We are now going to transition from the discussion of how stars form into studying how they evolve. The HR diagrams that we studied in Lesson 4 are very useful tools for studying stellar evolution. A typical HR Diagram (e.g., the one for the stars in the cluster M55, below) plots a single point per star to represent that star's color and luminosity (or brightness) as it is observed today. So, you can consider an HR Diagram of that type to represent a snapshot of a moment in the lifetimes of the stars plotted. At that instant, they have that color and that luminosity.
However, you can also plot a “track” on an HR diagram that represents how the temperature and luminosity of a star changes over time. For example, let's take a Sun-like (G type) star and follow it from formation until it reaches an age of about 5 billion years old (the current age of the Sun). During the early stages of the collapse of a clump inside a GMC, the object is enshrouded by gas and dust and is not visible outside of the cloud. When the object has collapsed to the point that it is considered a protostar and has an internal temperature of about 1 million kelvin, it will be radiating approximately 1,000 times the Sun's current luminosity! However, the outer layers of this protostar are cooler than the Sun, so the point we plot on the HR diagram for this protostar is above and to the right of the Sun's current location in the diagram (temperature about 3,500 K). As the protostar continues to contract, its outer layers will heat up, but its luminosity will decrease. So, the point we plot for the protostar will move down and to the left (10 Solar luminosities, 4,000 K) as it evolves. During the T Tauri phase of pre-stellar evolution, the protostar will actually fluctuate in brightness; however, on average, T Tauri stars are cooler and fainter than their final location in the HR diagram (0.7 Solar luminosities, 4,500 K). Finally, when the star is fusing Hydrogen and has reached equilibrium, it will lie on the Main Sequence with a temperature of 6,000 K and a luminosity of 1 Solar luminosity. From the time the star reaches equilibrium until it exhausts its hydrogen, it stays on the Main Sequence. The red/orange/yellow line in the image below is the pre-Main Sequence track for a G star.
Studies have shown that this is a topic that can introduce and reinforce a misconception about stars. When studying the evolutionary tracks of stars, we often talk about how stars "move" in the HR diagram. Students can come away thinking that an HR diagram is like a map, and what the track plots is the star's motion through space, not its changing temperature and luminosity as it evolves.
We can now infer from our discussion so far the meaning of the Main Sequence in the HR diagram:

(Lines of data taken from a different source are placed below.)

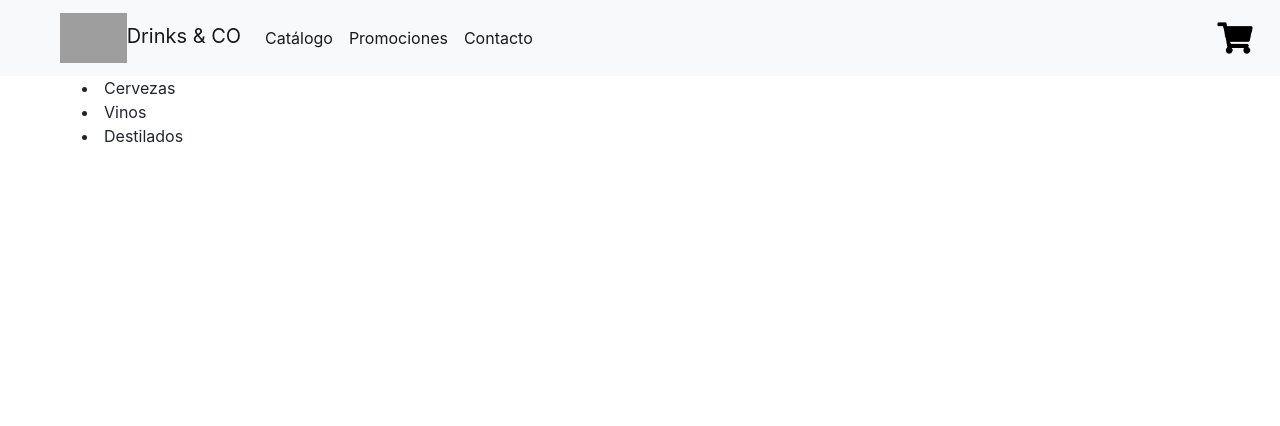
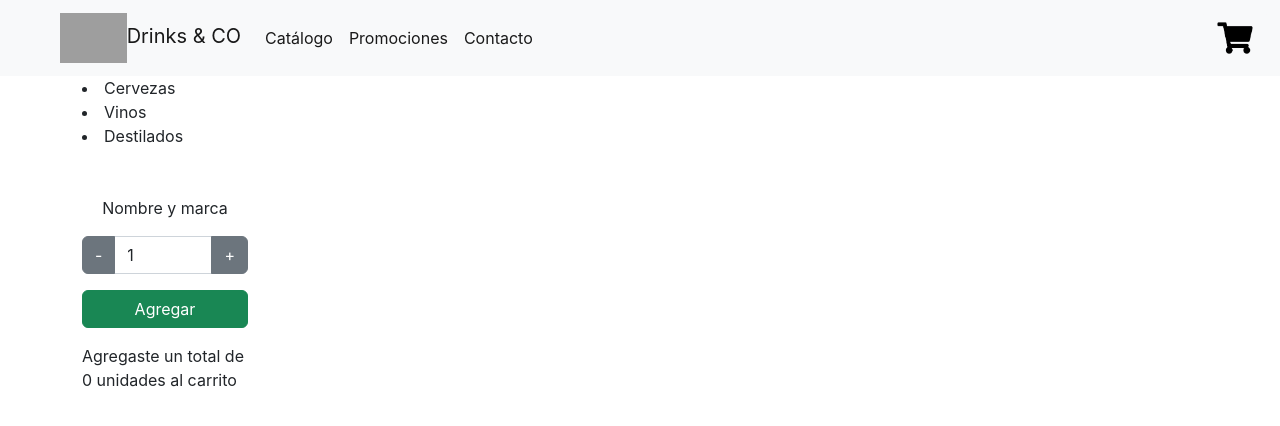
Before and after one commit to MartinHamann/ReactJS.Coder, a React (Create React App) app: page / in a window 1280 px wide. Shown: the top 426 px of the page. Built offline with nearby package versions, Linux system fonts and the light colour scheme; grey boxes are pictures that could not be loaded.

Commit message:
Agregue componente itemCount.jsx

```diff
--- a/src/App.js
+++ b/src/App.js
@@ -1,4 +1,5 @@
 import './App.css';
+import ItemCount from './components/ItemCount';
 import ItemListContainer from './components/ItemListContainer/ItemListContainer';
 import NavBar from './components/NavBar';
 
@@ -10,6 +11,7 @@ function App() {
     <div>
       <NavBar />
       <ItemListContainer items={productos} />
+      <ItemCount stock={10} inicial={1} onAdd={0}/>
     </div>
   );
 }
--- /dev/null
+++ b/src/components/ItemCount.jsx
@@ -0,0 +1,48 @@
+import React from "react";
+import { useState } from "react";
+
+const ItemCount = ({stock, inicial, onAdd}) => {
+    const [cantidad, setCantidad] = useState(inicial);
+    const [itemStock, setItemStock] = useState(stock);
+    const [itemAdd, setItemAdd] = useState(onAdd);
+
+    const restarCantidad = (valor) => {
+        if (valor > 0) {
+            setCantidad(valor);
+        }
+    }
+
+    const aumentarCantidad = (valor) => {
+        if (valor <= itemStock) {
+            setCantidad(valor);
+        }
+    }
+
+    const agregarProductos = () => {
+        if (cantidad <= itemStock) {
+            setItemStock(itemStock - cantidad);
+            setItemAdd(itemAdd + cantidad);
+        }
+    }
+
+    return (
+        <div className="container py-5">
+            <div className="row">
+                <div className="col-md-2">
+                    <p className="text-center">Nombre y marca</p>
+                    <div className="input-group">
+                        <input type="button" className="btn btn-secondary" value="-" onClick={() => {restarCantidad(cantidad - 1)}} />
+                        <input type="text" className="form-control" value={cantidad} onChange={() => {}} />
+                        <input type="button" className="btn btn-secondary" value="+" onClick={() => {aumentarCantidad(cantidad + 1)}} />
+                    </div>
+                    <div className="d-grid gap-2 py-3">
+                        <input type="button" className="btn btn-success" value="Agregar" onClick={() => {agregarProductos()}} />
+                    </div>
+                    <p>Agregaste un total de {itemAdd} unidades al carrito</p>
+                </div>
+            </div>
+        </div>
+    )
+};
+
+export default ItemCount;
```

The Main Sequence is the location in the HR diagram for stars in the first phase of their evolution, when they are fusing hydrogen in their cores.
If all Main Sequence stars are fusing hydrogen in their cores, what determines whether a protostar will become an O, B, A, F, G, K, or M Main Sequence star? The answer to this question is the star's mass. More massive stars have hotter cores because they contract further before they can generate enough radiation pressure to counteract the contraction. Thus, more massive stars produce energy at a much faster rate than low mass stars. This causes high mass stars to be much more luminous (remember, an O star is about 10,000 times more luminous than the Sun), but it also shortens their lifetime. Even though they begin with more Hydrogen, the most massive stars use up the hydrogen in their cores much faster than lower mass stars, so the lifetime of an O star on the Main Sequence is only about 10 million years, while the Main Sequence lifetime of a G star like the Sun is about 10 billion years. The Main Sequence lifetime of M stars may be 10 trillion years!